Saturday, 9 March 2013

Challenge, focus, creative solution, completion

At the moment, I'm sitting at my desk, looking at a little cartoon.

It's one I drew myself. Not that I'm making any claims to being a cartoonist, or for that matter a visual artist of any kind. But sometimes, I quite like to draw stuff.

The cartoon is split into four separate panes:

1. The challenge
2. The focus
3. The creative solution
4. The completion.

I didn't make up the titles. Many years ago I attended a problem-solving workshop as part of my job, and these were the titles of the four sessions which described the four stages of problem-solving.

I didn't love this workshop. To be honest, anything that involves me sitting down while other people stand up and go blah blah blah is not something that I love. So, during the first session, the challenge session, I began to draw. Vaguely aware of what the presenter was droning on about, I began to draw my own little challenge. It's a golfer, standing on the edge of a cliff, about to hit a golf ball. The flag is located on a small island, a tiny stack poking at from the water quite a distance away.

Once I had this picture drawn, I had figured out a strategy that would allow me to survive the rest of the workshop. I would draw a little cartoon to illustrate each part of the problem solving strategy my golfer would use to solve the problem of getting the ball into the hole. I'm not going to tell you what that was (maybe I'll scan the pics and put them up for a subsequent post if people are interested) but I can tell you it did involve a rather helpful whale.

These cartoons really struck a chord with me when I noticed them recently, because in some ways they encapsulates the important aspects of writing to me. Most of my stories involve a character facing a problem (the challenge), taking the time to comprehend what that problem involves (the focus), finding a way to solve the problem (the creative solution) and finally enjoying the satisfaction of a problem solved (the completion).

It's more than just the characters. It's also about the way I go about writing a story. It's like I give myself a problem and then try to figure out the best way to solve it. And I can't always rely on helpful whales to come to my assistance. But that's where I frequently get the most enjoyment from the whole writing process.

Have a great week, and hope you find solutions to all your problems.

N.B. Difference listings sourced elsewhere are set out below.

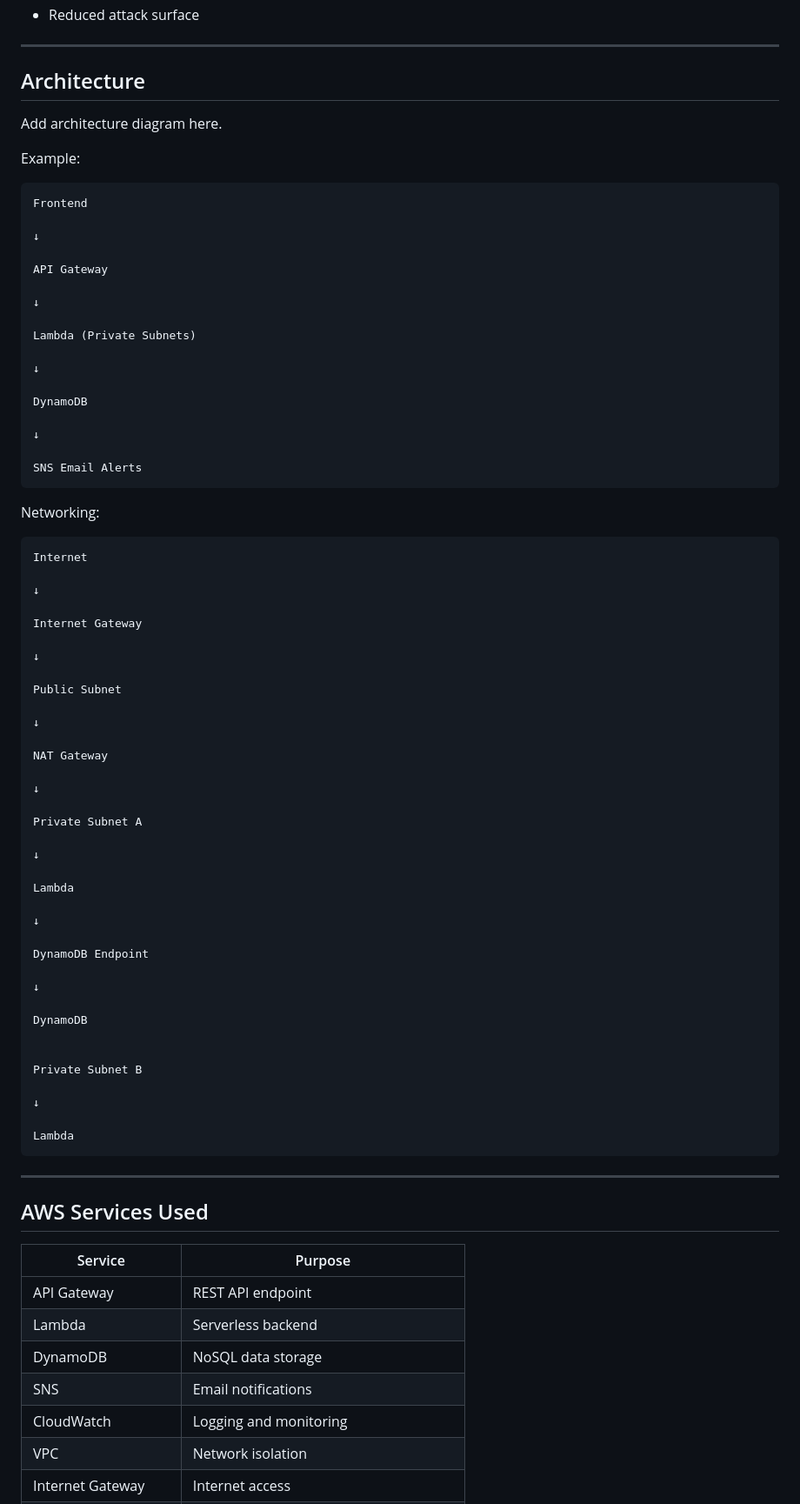
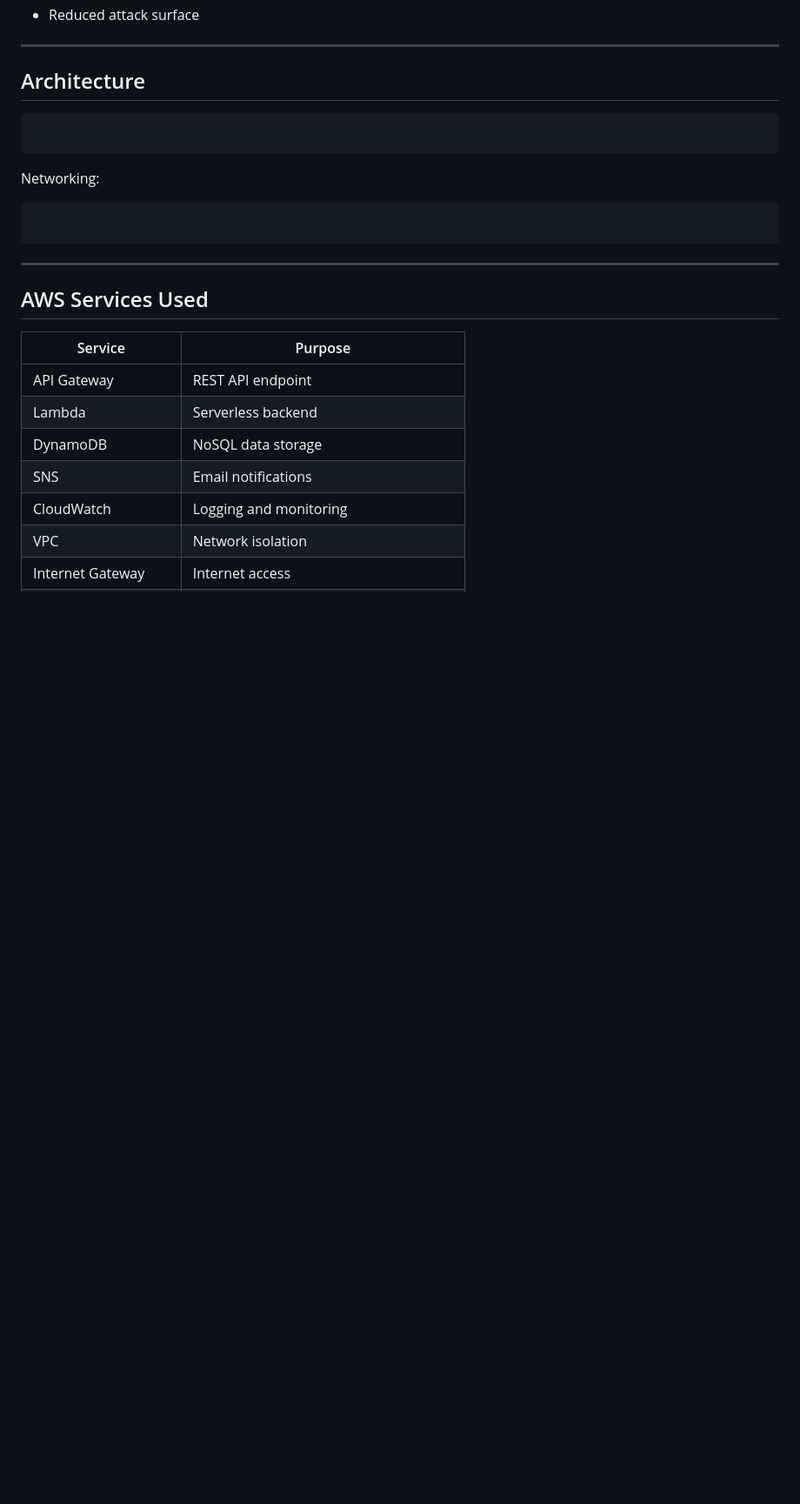
Before and after one commit to folaaramide/pharma-stability-monitoring-platform, a Markdown page: README.md, the part around one of its changes. Shown at 87% size. Drawn GitHub-style; blank space fills up the shorter version.

````diff
--- a/README.md
+++ b/README.md
@@ -120,69 +120,13 @@ This ensures:
 
 ## Architecture
 
-Add architecture diagram here.
 
-Example:
-
-```text
-Frontend
-
-↓
-
-API Gateway
-
-↓
-
-Lambda (Private Subnets)
-
-↓
-
-DynamoDB
-
-↓
-
-SNS Email Alerts
+```architecture-diagram.png
 ```
 
 Networking:
 
-```text
-Internet
-
-↓
-
-Internet Gateway
-
-↓
-
-Public Subnet
-
-↓
-
-NAT Gateway
-
-↓
-
-Private Subnet A
-
-↓
-
-Lambda
-
-↓
-
-DynamoDB Endpoint
-
-↓
-
-DynamoDB
-
-
-Private Subnet B
-
-↓
-
-Lambda
+```screenshots/network-architecture.png
 ```
 
 ---
````
Also changed, not shown: other parts of README.md (+8 -11 lines).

  1. I can relate to this. Writing for me has never been about storytelling. I’ve never been much of a storyteller to be honest; I’m not even one for telling jokes (I can never remember more than two or three). But I like solving problems, working things out on a page. That I use fictional characters as proxies is just a matter of convenience, a way of simplifying the problem and distancing myself from it. The first book I wrote was at a time when my life was in crisis and a year after I wrote it everything in my life had changed, absolutely everything. The question I sat down to answer—although I’m quite sure I never expressed it as succinctly as this—was: Where will I be in twenty years? Well, it’s now twenty years since I wrote that book and my life couldn’t be further from Jonathan’s but then Jonathan was never really me, he was a caricature, a worst case scenario whose life only got worse but that’s how I was feeling at the time. I got to live out the bleakest of futures on the page and leave real life to take care of itself. But, as one astute reviewer pointed out, Jonathan is not me; the character of Truth is every bit as much me. Jonathan has very little sense of humour, but even when things have been at their bleakest I’ve never lost mine; if anything it’s been my salvation.

    I also went through a phase of drawing cartoons even though I can’t draw to save myself. I managed this wee doodle that just stood there and I got to think up new and interesting things to put in his think bubble. A bit like David Lynch with his Angriest Dog in the World cartoons.

    1. Hi Jim,

      Sometimes I feel my life is pretty far away from Jonathan too - now that sounds a bit odd.